The Oslo Accords of the early 1990's has not led to lasting peace between Israel and Palestine, despite providing for the establishment of the Palestinian National Authority; nor did the ceasefire between the Sri Lankan government and the Tamil Tigers that Norway brokered in 2002 last more than four years and last year the government of Sri Lanka ousted Norway from the peace process. Thus, it is important to note that the demonstrated Norwegian willingness to engage in complex conflict mediation internationally and to spend resources on such mediation efforts as well as the wide acceptance of Norway as a mediator by many parties is not necessarily related to any particular competence to settle such conflicts.

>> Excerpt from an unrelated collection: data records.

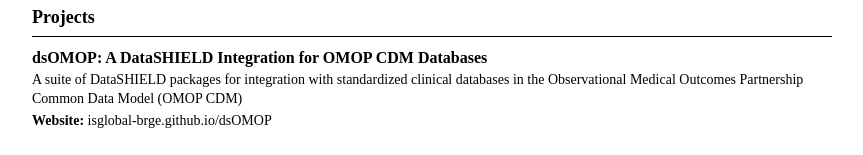
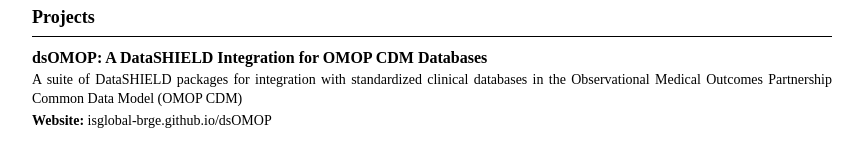
Before and after one commit to davidsarratgonzalez/davidsarratgonzalez.github.io, a React (Create React App) app: page / in a window 1280 px wide. Shown: the part 727-882 px from the top of the page, without its empty margins (208-1071 px from the left). Built offline with nearby package versions, Linux system fonts and the light colour scheme.

Commit message:
style: justify text

```diff
--- a/src/App.css
+++ b/src/App.css
@@ -163,6 +163,13 @@
   justify-content: center;
 }
 
+.entry-title,
+.entry-description,
+.entry-subtitle,
+.entry-date {
+  text-align: justify;
+}
+
 .entry-title {
   margin: 0;
   font-size: 16px;
```
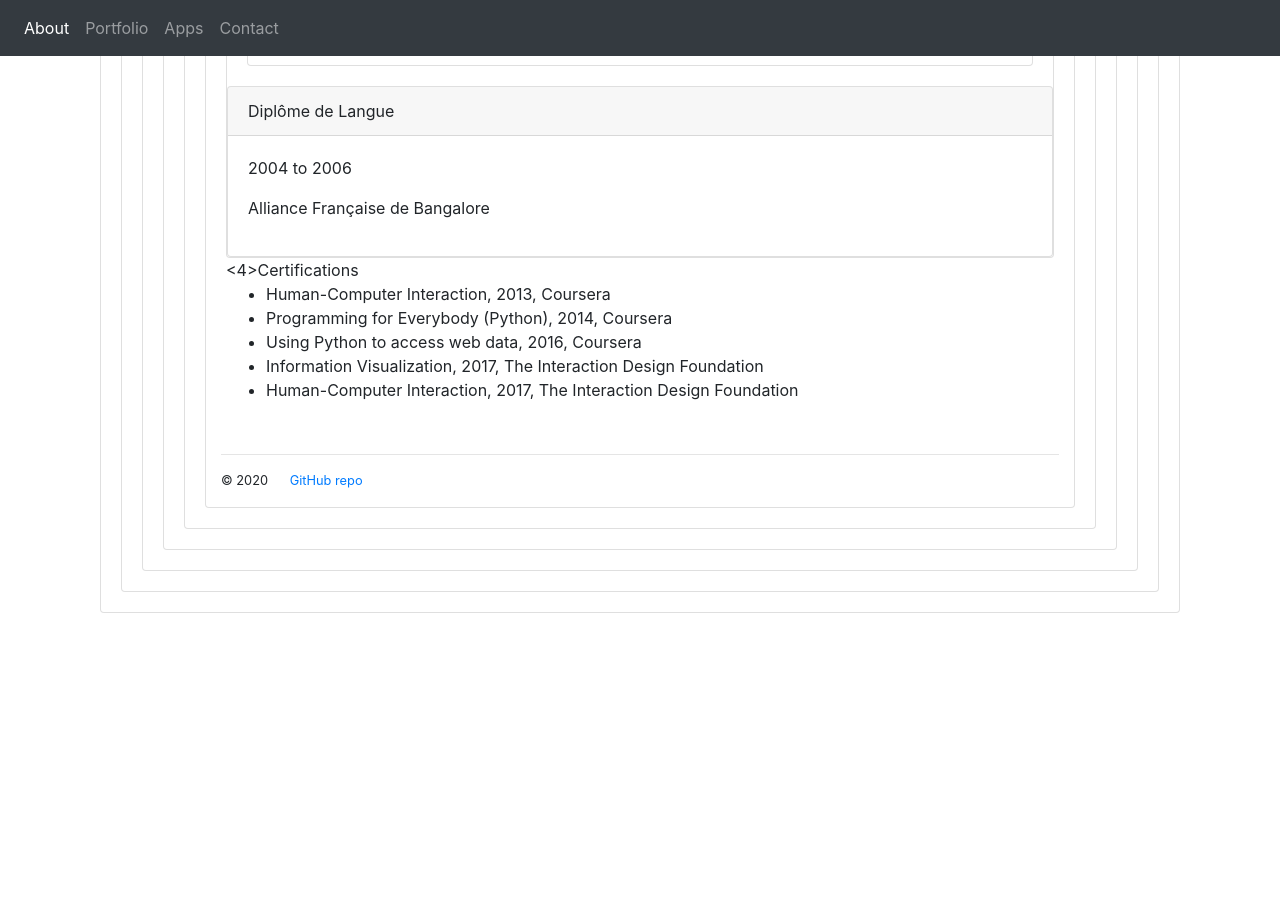
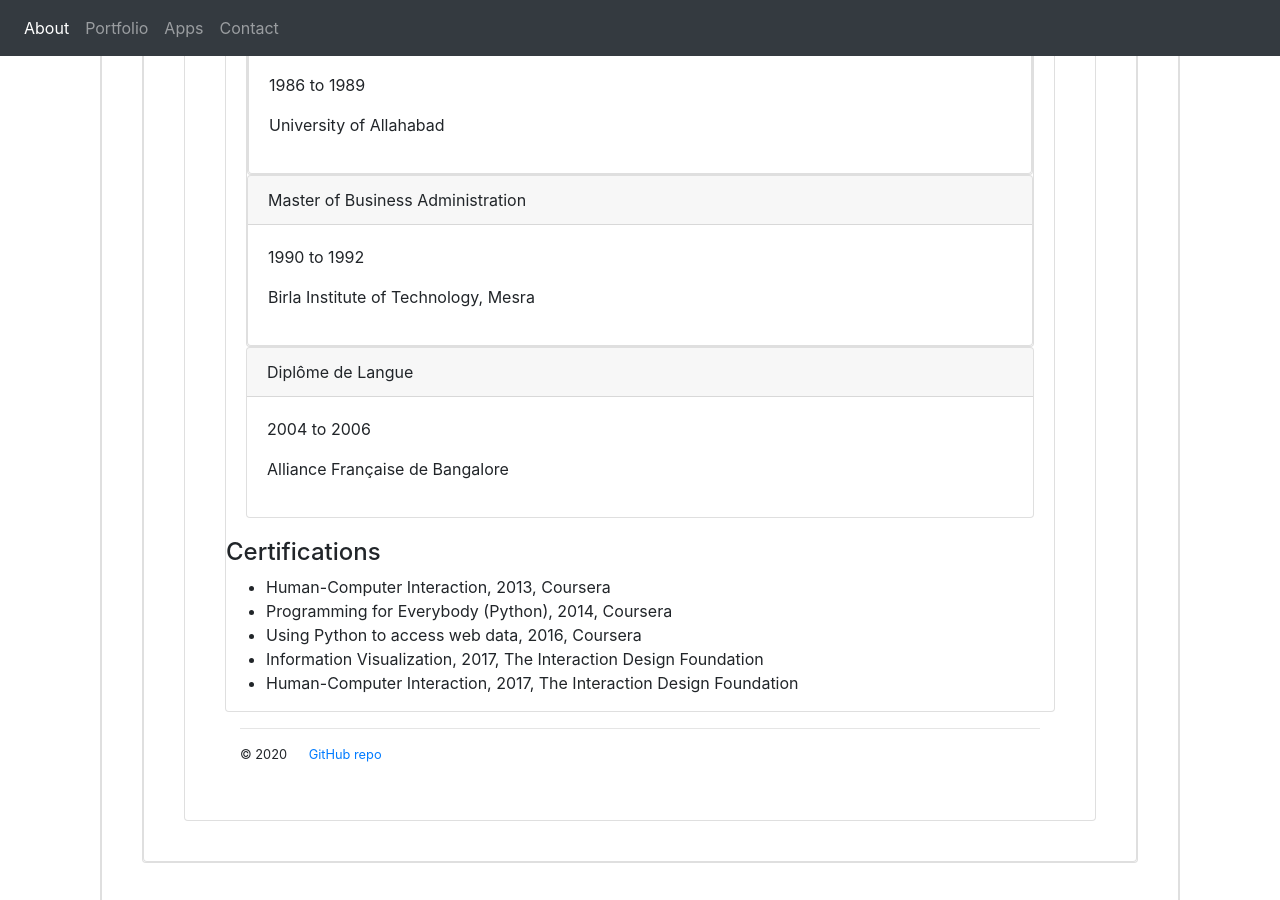
Before and after one commit to AninditaBasu/AninditaBasu, a Jekyll site: the page built from index.html, in a window 1280 px wide and 900 px high, scrolled down 1911 px. Built offline with Jekyll 4.4.1, drawn with Linux system fonts in a browser that asks for light colours; before the commit the page ends 2524 px from its top, so only the background shows below that.

Commit message:
Update index.html

```diff
--- a/index.html
+++ b/index.html
@@ -18,14 +18,14 @@
 {% for entry in site.data.employment.employment reversed %}
 <div class="card">
 <div class="card-header">{{ entry.role }}, {{entry.year1}} to {{entry.year2}} <br/> {{ entry.company }}</div>
+{% for item in entry.achievements %}
 <div class="card-body">
-{% for item in entry.achievements %}
 <ul>
 <li>{{item}}</li>
 </ul>
 {% endfor %}
+</div>
 {% endfor %}
-</div>
 
 <h4>Education</h4>
 
@@ -41,7 +41,7 @@
 {% endfor %}
 
 
-<4>Certifications</h4>
+<h4>Certifications</h4>
 
 <ul>
 {% for entry in site.data.certification.certification %}
```
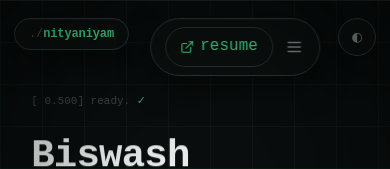
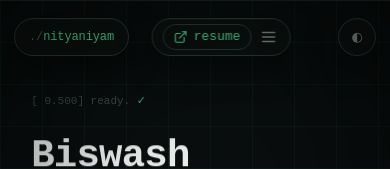
Before and after one commit to rautepani/portfolio, a React (Vite) app: page / in a window 390 px wide. Shown: the top 169 px of the page. Built offline with nearby package versions, Linux system fonts and the light colour scheme.

Commit message:
fix: match nav pill sizing, tighten resume button, remove brand-pill bold

```diff
--- a/src/index.css
+++ b/src/index.css
@@ -215,14 +215,16 @@ a {
   z-index: 150;
   display: flex;
   align-items: center;
-  padding: 9px 18px;
+  height: 42px;
+  padding: 0 18px;
+  box-sizing: border-box;
   background: var(--glass-bg);
   backdrop-filter: blur(16px) saturate(140%);
   border: 1px solid var(--border-bright);
   border-radius: 999px;
   box-shadow: 0 10px 34px rgba(0, 0, 0, 0.4), 0 1px 0 rgba(255, 255, 255, 0.03) inset;
   font-family: var(--mono);
-  font-weight: 700;
+  font-weight: 400;
   font-size: 17.5px;
   color: var(--green);
   letter-spacing: -0.01em;
@@ -242,7 +244,8 @@ a {
 @media (max-width: 640px) {
   .brand-pill {
     left: 14px;
-    padding: 8px 14px;
+    height: 38px;
+    padding: 0 14px;
     font-size: 12px;
   }
 }
@@ -258,7 +261,9 @@ a {
   display: flex;
   align-items: center;
   gap: 10px;
-  padding: 9px 14px;
+  height: 42px;
+  padding: 0 14px;
+  box-sizing: border-box;
   background: var(--glass-bg);
   backdrop-filter: blur(16px) saturate(140%);
   border: 1px solid var(--border-bright);
@@ -272,14 +277,16 @@ a {
     right: auto;
     transform: translateX(-50%);
     max-width: none;
-    padding: 9px 18px;
+    padding: 0 18px;
   }
 }
 
 @media (max-width: 640px) {
   .titlebar {
-    left: calc(50% + 40px);
-    padding: 8px 14px;
+    left: calc(50% + 26px);
+    height: 38px;
+    gap: 6px;
+    padding: 0 10px;
   }
 }
 
@@ -433,8 +440,9 @@ a {
 .cv-btn {
   font-family: var(--mono);
   font-size: 16px;
+  line-height: 1.2;
   border: 1px solid var(--border-bright);
-  padding: 6px 14px;
+  padding: 5px 14px;
   border-radius: 999px;
   color: var(--green);
   white-space: nowrap;
@@ -450,6 +458,13 @@ a {
 @media (max-width: 520px) {
   .cv-btn {
     display: none;
+  }
+}
+
+@media (max-width: 640px) {
+  .cv-btn {
+    font-size: 13px;
+    padding: 4px 10px;
   }
 }
 
```
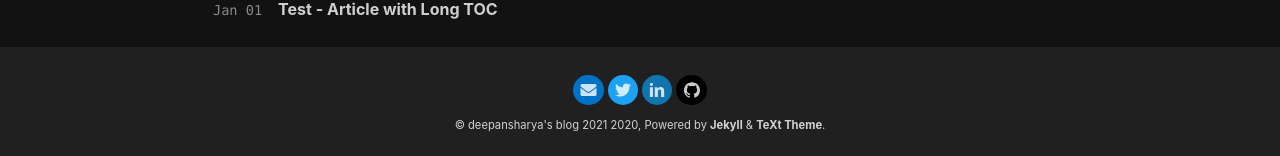
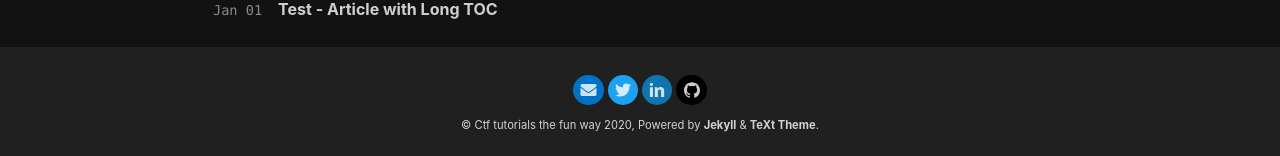
Before and after one commit to deepansharya1111/blog, a Jekyll site: the page built from archive.html, in a window 1280 px wide and 900 px high, scrolled down 793 px. Shown: the part 741-897 px from the top of the window. Built offline with Jekyll 4.4.1, drawn with Linux system fonts in a browser that asks for light colours; nearby versions of some CDN libraries; part of the change alters nothing that is shown; some of the changed text lies outside the part shown.

Commit message:
Update _config.yml

```diff
--- a/_config.yml
+++ b/_config.yml
@@ -18,11 +18,11 @@
 ##############################
 text_skin: "dark" # "default" (default), "dark", "forest", "ocean", "chocolate", "orange"
 highlight_theme: "tomorrow-night-bright" # "default" (default), "tomorrow", "tomorrow-night", "tomorrow-night-eighties", "tomorrow-night-blue", "tomorrow-night-bright"
-url     : "https://deepansharya1111.github.io/"
+url     : "https://deepansharya1111.github.io"
 baseurl : "/blog"
-title   : deepansharya's blog 2021
+title   : Ctf tutorials the fun way
 description: > # this means to ignore newlines until "Language & timezone"
-  Your Site Description
+  Learn the necessary Evil
 
 
 ## => Language and Timezone
@@ -83,14 +83,14 @@ toc:
 ## => Markdown Enhancements
 ##############################
 ## Mathjax
-mathjax: # false (default), true
-mathjax_autoNumber: # false (default), true
+mathjax: false
+mathjax_autoNumber: false
 
 ## Mermaid
-mermaid: # false (default), true
+mermaid: false
 
 ## Chart
-chart: # false (default), true
+chart: false
 
 
 ## => Paginate
@@ -121,7 +121,7 @@ comments:
 
   ## Disqus
   disqus:
-    shortname: # the Disqus shortname for the site
+    shortname: https-deepansharya1111-github-io
 
   ## Gitalk
   # please refer to https://github.com/gitalk/gitalk for more info.
@@ -168,11 +168,11 @@ search:
 ## => Analytics
 ##############################
 analytics:
-  provider: false # false (default), "google", "custom"
+  provider: "google" # false (default), "google", "custom"
 
   ## Google Analytics
   google:
-    tracking_id : # Google Analytics id for the site
+    tracking_id : "G-LNQE6M24XE" # Google Analytics id for the site
     anonymize_ip: false # Anonymize IP tracking for Analytics
 
 
@@ -185,6 +185,8 @@ permalink   : date
 exclude:
   - LICENSE
   - README.md
+  - /assigments
+  - CONTRIBUTING.md
 
 
 defaults:
@@ -197,7 +199,7 @@ defaults:
       license: true
       aside:
         toc: true
-      show_edit_on_github: true
+      show_edit_on_github: false
       show_subscribe: true
       pageview: true
 
```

Why have the Norwegian efforts in the two cases referred to above not been successful in terms of outcome in the long term? I would argue that these cases simply indicate the limited capacities of small states in third-party mediations between vastly unequal parties. In such cases, the small state ‘facilitator' can only reach an agreement if it plays by the rules of the stronger party.  (see Henriksen Waage, “Postscript to Oslo: the Mystery of Norway’s Missing Files” available at  http://www.palestine-studies.org/files/pdf/jps/10107.pdf )
In the case of the Oslo Accords, the Norwegians have been harshly critizised for accepting Israeli demands without much further ado, thereby reaching an agreement but no lasting peace.
In the case of Sri Lanka on the other hand, the Norwegians were apparently ousted from the process because they did not accept the rules of the Sri Lankan government. Because of its limited capacities, a small state can only secure a lasting settlement between two unequal parties in certain decisive moments when both parties come to realize it is in their long term interest that the conflict is solved in a sustainable manner.

On August 18th 2009, the Åland Islands Peace Institute invited Aud Lise Norheim to Åland to speak about Norwegian experiences of conflict resolution. You can read about her speech here.